The IRA prohibited transaction rules are codified solely in the Internal Revenue Code and address transactions that involve self-dealing and conflicts of interest. Prior to the issuance of 1978 Executive Order 12108, Treasury had jurisdiction over the IRA prohibited transaction rules governing investment advice. The 1978 order transferred Treasury' s jurisdiction to the DOL.
The SAFE Retirement Act restores jurisdiction for IRA prohibited transaction rules to the Treasury Department. In addition, under the legislation, Treasury will be required to consult with the SEC when prescribing rules relating to the professional standard of care owed by brokers and investment advisers to IRA owners. Specifically, the Secretary of the Treasury must consult with the SEC in prescribing regulations, rulings, opinions, and exemptions that provide guidance of general application as to the professional standards of care, whether involving fiduciary, suitability, or other standards, owed by brokers and investment advisors to owners and account holders of accounts and annuities.

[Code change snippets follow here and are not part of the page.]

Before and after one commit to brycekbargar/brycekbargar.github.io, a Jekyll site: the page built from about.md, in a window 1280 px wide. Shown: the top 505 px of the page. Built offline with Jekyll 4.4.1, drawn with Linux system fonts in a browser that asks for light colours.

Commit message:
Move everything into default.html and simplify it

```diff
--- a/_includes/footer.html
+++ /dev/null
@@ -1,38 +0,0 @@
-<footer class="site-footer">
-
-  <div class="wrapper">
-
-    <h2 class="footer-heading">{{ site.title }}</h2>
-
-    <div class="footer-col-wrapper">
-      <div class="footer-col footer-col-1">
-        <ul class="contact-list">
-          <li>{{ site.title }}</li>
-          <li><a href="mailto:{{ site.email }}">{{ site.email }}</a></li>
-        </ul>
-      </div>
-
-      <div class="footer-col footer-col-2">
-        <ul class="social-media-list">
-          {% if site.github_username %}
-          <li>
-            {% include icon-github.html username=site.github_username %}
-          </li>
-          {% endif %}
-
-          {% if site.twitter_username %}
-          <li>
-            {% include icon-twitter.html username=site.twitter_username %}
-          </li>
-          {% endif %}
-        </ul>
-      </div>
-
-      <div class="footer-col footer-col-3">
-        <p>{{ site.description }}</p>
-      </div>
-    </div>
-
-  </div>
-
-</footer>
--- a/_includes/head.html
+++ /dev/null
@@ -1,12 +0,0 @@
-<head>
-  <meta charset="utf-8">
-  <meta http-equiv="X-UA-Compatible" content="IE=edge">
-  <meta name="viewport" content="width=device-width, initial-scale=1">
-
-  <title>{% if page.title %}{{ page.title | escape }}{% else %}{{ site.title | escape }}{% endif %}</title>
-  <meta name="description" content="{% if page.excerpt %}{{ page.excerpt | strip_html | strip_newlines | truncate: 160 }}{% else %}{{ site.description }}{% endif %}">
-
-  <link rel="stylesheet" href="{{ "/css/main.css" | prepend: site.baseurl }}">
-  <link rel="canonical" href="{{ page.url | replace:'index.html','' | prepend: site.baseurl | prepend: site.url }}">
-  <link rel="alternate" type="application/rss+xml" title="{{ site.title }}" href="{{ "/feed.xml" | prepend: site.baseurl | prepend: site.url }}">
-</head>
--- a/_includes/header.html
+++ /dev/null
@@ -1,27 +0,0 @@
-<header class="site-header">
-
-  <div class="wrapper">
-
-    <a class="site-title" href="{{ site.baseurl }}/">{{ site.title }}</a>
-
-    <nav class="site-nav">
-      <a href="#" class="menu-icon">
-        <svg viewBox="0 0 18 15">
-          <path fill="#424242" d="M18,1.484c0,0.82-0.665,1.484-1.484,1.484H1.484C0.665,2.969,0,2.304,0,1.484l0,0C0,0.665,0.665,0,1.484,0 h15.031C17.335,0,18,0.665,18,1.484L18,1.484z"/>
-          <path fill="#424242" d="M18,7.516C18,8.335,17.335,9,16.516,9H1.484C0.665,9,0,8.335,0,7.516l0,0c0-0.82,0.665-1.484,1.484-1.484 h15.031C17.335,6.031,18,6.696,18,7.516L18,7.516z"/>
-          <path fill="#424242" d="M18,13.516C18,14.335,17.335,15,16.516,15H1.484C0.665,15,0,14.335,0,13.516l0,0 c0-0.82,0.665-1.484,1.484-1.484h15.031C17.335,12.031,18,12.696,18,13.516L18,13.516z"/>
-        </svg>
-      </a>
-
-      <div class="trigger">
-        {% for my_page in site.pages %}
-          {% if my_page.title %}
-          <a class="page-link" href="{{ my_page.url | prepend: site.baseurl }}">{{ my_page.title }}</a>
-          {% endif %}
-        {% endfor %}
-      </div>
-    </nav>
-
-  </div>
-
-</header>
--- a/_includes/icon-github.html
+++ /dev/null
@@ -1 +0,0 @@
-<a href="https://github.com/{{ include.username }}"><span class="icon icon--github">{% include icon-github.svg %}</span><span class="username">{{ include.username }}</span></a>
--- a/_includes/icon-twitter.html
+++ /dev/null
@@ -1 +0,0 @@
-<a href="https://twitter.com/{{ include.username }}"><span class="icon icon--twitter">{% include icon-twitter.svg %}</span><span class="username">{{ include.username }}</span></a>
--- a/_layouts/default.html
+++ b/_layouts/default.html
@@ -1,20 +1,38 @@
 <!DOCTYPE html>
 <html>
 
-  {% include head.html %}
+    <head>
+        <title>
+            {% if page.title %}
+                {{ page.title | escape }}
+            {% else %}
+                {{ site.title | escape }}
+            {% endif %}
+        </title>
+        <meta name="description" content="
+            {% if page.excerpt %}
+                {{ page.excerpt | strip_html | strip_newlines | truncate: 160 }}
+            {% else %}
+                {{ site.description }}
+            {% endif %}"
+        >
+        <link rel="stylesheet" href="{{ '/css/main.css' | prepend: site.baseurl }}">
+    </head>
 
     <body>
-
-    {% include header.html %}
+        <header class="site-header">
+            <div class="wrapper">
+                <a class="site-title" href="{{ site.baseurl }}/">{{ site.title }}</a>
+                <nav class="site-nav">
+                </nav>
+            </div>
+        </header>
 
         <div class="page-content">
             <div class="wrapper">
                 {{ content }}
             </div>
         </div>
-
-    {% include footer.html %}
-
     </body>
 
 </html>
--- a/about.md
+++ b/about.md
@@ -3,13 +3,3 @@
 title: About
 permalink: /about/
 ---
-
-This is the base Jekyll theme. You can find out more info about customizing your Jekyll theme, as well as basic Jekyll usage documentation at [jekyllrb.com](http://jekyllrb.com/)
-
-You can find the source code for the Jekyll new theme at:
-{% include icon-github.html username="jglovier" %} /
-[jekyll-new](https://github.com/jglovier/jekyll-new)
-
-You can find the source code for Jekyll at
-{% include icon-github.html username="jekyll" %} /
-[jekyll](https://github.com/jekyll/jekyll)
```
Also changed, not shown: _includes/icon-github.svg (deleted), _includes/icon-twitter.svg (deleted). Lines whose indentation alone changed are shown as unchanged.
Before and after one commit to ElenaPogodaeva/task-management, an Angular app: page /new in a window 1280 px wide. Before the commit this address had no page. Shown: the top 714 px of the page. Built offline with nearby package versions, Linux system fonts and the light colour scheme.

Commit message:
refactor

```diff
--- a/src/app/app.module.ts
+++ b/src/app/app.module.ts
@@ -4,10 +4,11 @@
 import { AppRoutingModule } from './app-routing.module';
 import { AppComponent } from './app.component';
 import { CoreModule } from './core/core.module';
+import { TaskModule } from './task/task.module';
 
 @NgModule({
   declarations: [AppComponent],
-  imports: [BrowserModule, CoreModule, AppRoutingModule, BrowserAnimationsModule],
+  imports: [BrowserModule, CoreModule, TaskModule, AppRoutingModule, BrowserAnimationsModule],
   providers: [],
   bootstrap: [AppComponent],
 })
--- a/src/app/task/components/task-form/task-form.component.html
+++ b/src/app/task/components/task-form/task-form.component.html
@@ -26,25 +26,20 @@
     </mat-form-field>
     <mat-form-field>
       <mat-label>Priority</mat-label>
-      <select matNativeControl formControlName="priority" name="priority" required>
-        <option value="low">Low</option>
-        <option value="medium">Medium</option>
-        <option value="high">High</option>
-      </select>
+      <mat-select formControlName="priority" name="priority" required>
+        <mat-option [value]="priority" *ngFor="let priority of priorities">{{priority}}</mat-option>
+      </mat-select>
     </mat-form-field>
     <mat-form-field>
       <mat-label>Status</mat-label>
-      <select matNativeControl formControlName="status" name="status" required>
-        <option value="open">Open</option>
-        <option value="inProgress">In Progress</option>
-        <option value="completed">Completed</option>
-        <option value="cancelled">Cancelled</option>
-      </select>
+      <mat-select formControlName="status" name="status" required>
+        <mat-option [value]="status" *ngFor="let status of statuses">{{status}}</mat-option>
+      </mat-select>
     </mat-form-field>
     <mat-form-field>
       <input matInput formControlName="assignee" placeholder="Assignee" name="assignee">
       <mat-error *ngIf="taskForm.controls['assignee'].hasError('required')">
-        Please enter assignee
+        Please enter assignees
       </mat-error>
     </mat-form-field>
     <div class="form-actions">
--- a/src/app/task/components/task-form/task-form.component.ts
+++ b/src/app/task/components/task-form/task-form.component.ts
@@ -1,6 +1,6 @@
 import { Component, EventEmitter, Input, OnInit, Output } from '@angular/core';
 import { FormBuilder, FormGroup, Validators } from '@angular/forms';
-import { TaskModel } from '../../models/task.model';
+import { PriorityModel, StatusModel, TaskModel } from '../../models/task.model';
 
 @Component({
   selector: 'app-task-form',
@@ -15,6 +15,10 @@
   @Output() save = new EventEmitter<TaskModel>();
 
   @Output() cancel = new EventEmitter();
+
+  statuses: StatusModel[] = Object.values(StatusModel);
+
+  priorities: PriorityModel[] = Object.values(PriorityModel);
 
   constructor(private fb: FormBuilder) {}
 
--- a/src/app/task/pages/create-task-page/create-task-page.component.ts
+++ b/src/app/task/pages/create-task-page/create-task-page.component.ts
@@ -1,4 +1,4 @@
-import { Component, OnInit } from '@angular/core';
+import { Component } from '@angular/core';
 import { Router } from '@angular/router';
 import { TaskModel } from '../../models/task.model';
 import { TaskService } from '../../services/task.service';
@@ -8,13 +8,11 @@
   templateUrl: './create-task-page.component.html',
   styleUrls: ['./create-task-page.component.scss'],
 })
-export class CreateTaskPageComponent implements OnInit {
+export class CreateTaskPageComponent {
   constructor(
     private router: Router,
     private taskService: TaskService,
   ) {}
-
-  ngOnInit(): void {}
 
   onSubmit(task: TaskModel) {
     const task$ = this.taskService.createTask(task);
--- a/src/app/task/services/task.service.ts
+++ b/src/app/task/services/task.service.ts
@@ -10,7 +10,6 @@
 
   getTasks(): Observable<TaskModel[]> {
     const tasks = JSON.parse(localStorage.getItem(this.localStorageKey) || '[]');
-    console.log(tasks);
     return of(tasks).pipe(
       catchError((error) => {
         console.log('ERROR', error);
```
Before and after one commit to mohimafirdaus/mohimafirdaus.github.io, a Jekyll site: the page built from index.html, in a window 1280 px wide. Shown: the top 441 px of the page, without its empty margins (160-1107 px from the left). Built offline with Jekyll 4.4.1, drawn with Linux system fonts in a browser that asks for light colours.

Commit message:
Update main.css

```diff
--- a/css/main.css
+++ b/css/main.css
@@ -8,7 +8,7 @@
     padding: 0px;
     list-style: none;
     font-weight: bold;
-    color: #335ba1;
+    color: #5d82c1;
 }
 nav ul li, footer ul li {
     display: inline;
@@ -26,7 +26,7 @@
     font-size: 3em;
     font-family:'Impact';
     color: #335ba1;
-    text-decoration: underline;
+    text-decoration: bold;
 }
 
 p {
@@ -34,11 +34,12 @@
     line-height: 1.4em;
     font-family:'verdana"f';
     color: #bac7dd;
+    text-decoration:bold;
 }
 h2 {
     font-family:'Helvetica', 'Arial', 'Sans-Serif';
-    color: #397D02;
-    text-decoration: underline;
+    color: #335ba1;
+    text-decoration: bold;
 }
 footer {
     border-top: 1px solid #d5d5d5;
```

The 1978 Executive Order also transferred to the DOL some of the Treasury Department's joint jurisdiction over the prohibited transaction rules applicable to retirement plans. The legislation would retore joint jurisdiction to Treasury and the DOL. Joint jurisdiction makes sense in light of the DOL proposal to expand the 1975 regulation because Treasury must enforce prohibited transaction violations through the assessment of excise taxes, said Senator Hatch. Treasury should have a role to play in any expansion of the rules because expanded rules will mean more excise tax cases for the IRS to process.